Stress induced by beta-cyfluthrin, a type-2 pyrethroid, on brain biochemistry of Albino rat (Rattus norvegicus)

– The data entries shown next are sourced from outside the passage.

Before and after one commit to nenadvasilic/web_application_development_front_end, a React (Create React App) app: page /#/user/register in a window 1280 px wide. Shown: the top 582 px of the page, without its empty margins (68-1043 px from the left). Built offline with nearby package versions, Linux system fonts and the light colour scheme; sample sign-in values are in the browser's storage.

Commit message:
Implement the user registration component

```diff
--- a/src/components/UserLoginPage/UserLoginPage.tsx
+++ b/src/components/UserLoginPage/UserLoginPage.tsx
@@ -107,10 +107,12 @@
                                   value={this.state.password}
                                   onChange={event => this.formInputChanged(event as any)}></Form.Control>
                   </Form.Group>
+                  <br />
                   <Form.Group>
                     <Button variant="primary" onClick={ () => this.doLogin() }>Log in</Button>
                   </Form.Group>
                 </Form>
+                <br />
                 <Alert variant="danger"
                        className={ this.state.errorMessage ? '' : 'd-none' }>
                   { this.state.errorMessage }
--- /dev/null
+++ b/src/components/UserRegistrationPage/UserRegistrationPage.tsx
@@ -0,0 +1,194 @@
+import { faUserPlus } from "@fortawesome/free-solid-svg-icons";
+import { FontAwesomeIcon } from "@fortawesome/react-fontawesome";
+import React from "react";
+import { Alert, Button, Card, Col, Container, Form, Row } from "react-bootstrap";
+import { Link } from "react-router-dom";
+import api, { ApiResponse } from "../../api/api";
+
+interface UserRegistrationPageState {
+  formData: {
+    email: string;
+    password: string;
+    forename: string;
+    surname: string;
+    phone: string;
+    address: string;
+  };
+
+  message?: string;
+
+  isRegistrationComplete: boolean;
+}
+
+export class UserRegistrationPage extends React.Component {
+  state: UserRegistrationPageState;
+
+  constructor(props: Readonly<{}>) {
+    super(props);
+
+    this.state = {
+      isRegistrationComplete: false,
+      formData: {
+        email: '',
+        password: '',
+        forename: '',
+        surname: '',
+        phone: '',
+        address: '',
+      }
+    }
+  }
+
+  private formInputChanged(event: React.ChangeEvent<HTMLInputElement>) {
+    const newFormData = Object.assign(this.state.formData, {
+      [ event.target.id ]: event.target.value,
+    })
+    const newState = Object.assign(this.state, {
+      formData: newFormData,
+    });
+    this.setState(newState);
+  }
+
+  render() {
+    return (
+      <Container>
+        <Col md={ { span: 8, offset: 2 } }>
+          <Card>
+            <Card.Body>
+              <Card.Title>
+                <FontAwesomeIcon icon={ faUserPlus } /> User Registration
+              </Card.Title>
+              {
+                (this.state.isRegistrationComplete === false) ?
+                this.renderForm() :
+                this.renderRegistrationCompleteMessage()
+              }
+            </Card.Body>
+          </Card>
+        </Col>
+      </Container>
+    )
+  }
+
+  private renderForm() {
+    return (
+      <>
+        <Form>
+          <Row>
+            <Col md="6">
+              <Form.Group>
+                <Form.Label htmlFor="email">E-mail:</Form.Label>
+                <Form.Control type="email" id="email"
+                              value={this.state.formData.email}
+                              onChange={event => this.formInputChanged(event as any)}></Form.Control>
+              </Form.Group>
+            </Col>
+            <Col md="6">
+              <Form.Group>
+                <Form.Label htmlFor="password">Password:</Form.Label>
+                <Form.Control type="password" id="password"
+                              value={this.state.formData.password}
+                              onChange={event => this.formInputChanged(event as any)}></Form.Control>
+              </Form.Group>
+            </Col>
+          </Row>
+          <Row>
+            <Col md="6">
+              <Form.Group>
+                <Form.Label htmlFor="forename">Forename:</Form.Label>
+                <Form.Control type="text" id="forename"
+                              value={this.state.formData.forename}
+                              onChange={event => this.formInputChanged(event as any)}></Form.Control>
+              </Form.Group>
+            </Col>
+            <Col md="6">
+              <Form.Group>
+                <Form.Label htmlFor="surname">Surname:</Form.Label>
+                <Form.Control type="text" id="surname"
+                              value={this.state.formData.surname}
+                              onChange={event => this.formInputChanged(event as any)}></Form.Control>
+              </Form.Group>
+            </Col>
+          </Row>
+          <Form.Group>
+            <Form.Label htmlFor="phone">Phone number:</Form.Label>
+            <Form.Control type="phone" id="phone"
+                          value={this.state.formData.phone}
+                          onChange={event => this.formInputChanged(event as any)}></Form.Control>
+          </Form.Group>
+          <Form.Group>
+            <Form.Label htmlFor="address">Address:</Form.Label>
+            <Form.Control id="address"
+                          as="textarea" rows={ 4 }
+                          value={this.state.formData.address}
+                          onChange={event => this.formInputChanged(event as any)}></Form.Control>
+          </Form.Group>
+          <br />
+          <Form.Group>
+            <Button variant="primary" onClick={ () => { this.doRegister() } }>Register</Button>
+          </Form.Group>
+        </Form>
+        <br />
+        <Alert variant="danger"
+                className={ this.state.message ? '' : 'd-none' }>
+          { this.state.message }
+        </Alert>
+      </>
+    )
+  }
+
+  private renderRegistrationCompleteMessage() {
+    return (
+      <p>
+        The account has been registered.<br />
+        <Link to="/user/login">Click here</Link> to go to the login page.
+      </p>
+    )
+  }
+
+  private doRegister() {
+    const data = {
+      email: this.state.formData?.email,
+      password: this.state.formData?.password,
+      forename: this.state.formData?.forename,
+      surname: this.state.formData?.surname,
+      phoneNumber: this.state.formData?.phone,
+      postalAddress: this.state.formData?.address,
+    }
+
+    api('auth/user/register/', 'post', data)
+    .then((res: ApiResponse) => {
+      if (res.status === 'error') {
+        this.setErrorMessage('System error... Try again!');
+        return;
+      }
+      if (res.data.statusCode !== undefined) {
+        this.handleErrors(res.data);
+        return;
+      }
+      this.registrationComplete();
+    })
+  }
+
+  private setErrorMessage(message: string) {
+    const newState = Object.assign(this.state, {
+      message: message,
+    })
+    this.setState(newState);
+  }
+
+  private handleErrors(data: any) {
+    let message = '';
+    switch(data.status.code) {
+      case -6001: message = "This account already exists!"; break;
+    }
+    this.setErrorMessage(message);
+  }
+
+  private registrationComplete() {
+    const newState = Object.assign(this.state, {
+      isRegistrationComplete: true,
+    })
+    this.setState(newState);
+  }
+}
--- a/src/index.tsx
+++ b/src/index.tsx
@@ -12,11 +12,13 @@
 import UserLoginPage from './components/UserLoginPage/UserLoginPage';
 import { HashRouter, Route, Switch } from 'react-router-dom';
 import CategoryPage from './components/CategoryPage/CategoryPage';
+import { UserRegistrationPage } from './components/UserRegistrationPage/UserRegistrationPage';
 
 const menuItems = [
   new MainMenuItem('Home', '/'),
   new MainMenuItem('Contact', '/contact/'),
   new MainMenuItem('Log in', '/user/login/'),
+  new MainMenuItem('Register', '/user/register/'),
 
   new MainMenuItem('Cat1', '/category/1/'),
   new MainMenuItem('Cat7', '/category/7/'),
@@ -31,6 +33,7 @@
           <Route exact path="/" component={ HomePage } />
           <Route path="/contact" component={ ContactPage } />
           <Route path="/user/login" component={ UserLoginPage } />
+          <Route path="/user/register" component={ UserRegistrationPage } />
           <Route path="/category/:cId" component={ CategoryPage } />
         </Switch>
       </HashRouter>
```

Beta-Cyfluthrin is one of the most widely used type-II pyrethroid in agriculture. Toxic effects of beta-cyfluthrin are due to the presence of cyano moiety in its chemical structure. This study was designed the effect of beta-cyfluthrin at different doses on brain tissue, the most important vital organ in animal body and in which dose level beta-cyfluthrin shows its effects. Animal were initially divided into control and beta-cyfluthrin given groups. There were five animals in the control group and twenty five animals in beta-cyfluthrin administered group. The latter was divided into five equal subgroups: 35.48, and 5.06, 2.53, 1.68, 1.27mg/kg body weight of beta-cyfluthrin administered groups, acute (1 day) and sub-acute (7, 14, 21 and 28 days) by gavage respectively. Control group was given only water. The effect of these treatments were studied on activities of four potential biomarkers were assayed in the brain of albino rat along with neurosomatic index viz. Body weight, brain weight and brain weight body weight ratio and neurobehavioural changes. Beta-cyfluthrin treatment resulted in a significant decrease in brain acetyl-cholinesterase. Acetylcholinesterase which found to be decreased (inhibition range 53 to 18%) in albino rats after acute and sub-acute treatment (vide-supra). Further glutathione-s-transferase (GST) was also found to be decreased in brain of albino rats (inhibition range 47 to29%) after beta-cyfluthrin administration. Again brain adenosine triphosphtase (total ATPase) activity was seen to decrease in albino rats (inhibition range 36 to19%) along with succinic dehydrogenase (SDH) was also seen decreased in brain of albino rats (inhibition range 31 to 9%)) after acute and sub-acute beta-cyfluthrin intoxication. Further hypnoatremia (inhibition range 31 to 20%) along with hypokalemia (inhibition range 19 to 14%) has also been observed after acute and sub-acute intoxication of beta-cyfluthrin. Apart from AChE, which is a specific marker of pyrethroid neurotoxicity, the levels of brain GST, ATPase, SDH along with Na and K may serve as important determinants of beta-cyfluthrin induced neuronal dysfunctioning along with neurobehavioural alterations; outcomes of fluctuated brain biochemistry because clinical signs of toxicity were observed in animals which received different doses of beta-cyfluthrin after 7th, and 14th days of sub-acute treatment. Animals showed overt cholinergic signs which included salivation, excitability, ataxia, muscle twisting, followed by general tremors and lethargyness. The treated groups did not reveal any mortality. Exposure of animals to beta-cyfluthrin caused extensive changes in neurosomatic, neurochemical and neurobehavioural parameters. So, oral administration of beta-cyfluthrin leads to negative response on animal health.